[[ Source data open ]]

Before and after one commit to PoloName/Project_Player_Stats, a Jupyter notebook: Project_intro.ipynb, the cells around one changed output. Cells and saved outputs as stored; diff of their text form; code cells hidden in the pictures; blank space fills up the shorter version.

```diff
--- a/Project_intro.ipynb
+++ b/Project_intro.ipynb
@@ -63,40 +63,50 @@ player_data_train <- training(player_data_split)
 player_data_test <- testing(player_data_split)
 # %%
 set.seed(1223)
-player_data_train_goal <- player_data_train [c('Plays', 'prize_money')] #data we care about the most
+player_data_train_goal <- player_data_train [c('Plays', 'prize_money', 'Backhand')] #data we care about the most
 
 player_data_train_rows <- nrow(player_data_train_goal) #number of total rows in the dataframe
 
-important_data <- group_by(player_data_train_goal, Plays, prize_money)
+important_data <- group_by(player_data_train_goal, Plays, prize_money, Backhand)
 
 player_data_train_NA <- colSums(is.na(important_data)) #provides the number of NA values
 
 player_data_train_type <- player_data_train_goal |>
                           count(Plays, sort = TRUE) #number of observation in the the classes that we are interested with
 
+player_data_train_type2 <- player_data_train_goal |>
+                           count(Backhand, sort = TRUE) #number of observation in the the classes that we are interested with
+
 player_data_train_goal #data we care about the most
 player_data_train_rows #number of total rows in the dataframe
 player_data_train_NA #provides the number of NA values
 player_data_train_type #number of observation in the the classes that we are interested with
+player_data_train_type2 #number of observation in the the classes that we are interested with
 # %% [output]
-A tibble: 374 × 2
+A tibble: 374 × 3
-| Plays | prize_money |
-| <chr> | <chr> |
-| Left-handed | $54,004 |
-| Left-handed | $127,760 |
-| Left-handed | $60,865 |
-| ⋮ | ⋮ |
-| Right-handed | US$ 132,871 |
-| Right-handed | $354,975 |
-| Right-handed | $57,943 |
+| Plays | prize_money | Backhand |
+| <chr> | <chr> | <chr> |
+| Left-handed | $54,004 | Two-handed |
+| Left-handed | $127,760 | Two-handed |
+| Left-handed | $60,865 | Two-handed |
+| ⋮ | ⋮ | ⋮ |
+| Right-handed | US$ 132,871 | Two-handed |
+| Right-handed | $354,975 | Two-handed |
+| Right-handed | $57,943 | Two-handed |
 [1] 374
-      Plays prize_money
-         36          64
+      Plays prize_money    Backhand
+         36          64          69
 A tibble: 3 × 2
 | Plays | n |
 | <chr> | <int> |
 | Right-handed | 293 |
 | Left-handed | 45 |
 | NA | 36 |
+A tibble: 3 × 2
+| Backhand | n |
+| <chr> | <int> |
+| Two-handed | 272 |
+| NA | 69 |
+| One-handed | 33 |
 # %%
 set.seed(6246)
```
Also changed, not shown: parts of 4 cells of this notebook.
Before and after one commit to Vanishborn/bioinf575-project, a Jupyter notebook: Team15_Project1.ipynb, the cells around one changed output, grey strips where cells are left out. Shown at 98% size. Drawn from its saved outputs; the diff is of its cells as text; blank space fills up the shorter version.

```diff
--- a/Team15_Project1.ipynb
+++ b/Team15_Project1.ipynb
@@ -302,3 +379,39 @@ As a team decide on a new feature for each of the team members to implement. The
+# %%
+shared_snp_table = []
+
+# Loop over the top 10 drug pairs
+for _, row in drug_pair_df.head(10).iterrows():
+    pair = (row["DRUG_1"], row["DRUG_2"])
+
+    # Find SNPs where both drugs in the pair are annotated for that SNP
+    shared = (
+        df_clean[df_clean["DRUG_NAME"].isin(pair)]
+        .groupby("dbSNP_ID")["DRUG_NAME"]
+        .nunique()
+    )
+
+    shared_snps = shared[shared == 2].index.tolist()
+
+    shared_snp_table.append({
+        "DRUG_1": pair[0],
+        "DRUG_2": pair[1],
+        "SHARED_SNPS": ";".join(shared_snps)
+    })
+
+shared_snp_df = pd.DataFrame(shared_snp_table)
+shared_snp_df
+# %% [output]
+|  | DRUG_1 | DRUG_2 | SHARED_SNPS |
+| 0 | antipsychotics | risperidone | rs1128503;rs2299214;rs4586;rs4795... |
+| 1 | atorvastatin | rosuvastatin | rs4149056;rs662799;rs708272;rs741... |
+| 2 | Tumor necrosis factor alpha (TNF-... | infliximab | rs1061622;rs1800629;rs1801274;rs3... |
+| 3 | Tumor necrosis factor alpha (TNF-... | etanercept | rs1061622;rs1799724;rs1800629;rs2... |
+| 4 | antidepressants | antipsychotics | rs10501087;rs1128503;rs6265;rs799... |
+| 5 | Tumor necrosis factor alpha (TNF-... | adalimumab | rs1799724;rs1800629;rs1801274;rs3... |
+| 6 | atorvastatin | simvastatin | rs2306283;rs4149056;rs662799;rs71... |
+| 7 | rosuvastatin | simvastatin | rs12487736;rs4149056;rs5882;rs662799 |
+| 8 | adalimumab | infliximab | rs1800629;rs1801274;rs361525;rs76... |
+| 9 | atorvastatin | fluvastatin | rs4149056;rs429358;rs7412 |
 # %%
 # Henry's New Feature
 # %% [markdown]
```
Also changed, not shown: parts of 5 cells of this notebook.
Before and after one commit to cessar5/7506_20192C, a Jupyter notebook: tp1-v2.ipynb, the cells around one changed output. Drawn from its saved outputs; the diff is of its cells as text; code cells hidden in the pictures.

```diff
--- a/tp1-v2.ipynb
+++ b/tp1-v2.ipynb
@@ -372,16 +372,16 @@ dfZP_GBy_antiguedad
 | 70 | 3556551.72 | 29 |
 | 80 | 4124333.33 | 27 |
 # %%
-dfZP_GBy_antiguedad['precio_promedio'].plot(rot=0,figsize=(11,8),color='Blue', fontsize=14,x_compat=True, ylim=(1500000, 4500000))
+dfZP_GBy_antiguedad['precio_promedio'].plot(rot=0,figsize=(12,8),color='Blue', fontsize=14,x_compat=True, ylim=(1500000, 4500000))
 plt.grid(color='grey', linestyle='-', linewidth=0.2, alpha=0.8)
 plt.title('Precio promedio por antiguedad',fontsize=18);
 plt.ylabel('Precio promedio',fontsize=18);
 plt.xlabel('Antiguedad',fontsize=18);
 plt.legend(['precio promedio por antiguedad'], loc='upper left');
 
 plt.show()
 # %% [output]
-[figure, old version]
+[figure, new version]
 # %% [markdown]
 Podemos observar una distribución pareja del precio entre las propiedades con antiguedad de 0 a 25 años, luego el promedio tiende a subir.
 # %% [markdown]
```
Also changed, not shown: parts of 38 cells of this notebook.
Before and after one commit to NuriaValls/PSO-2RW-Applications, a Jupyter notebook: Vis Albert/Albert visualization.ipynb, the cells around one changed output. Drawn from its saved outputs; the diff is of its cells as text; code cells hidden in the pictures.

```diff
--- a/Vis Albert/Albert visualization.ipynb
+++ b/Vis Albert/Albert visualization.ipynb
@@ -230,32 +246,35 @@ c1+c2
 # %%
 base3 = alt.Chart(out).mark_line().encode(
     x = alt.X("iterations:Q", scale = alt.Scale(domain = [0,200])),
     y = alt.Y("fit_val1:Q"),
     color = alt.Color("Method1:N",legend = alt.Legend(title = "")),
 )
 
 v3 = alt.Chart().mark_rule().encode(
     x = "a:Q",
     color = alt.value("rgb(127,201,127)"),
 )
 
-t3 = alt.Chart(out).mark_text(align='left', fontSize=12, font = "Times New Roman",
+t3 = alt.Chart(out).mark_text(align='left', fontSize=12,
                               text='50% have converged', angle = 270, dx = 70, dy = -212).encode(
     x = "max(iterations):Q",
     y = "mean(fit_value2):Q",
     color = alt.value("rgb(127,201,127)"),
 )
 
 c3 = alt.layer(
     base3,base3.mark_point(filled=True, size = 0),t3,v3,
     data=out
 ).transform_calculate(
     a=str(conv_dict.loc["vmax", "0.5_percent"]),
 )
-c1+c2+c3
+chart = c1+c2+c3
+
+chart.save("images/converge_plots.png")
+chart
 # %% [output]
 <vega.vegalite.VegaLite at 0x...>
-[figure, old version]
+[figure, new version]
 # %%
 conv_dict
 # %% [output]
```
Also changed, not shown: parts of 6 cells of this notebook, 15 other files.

[[ Source data closed ]]

Problem to work on: The answer must consist of every line from the entries above that contains the string "values".

Task answer:
 player_data_train_NA <- colSums(is.na(important_data)) #provides the number of NA values
 player_data_train_NA #provides the number of NA values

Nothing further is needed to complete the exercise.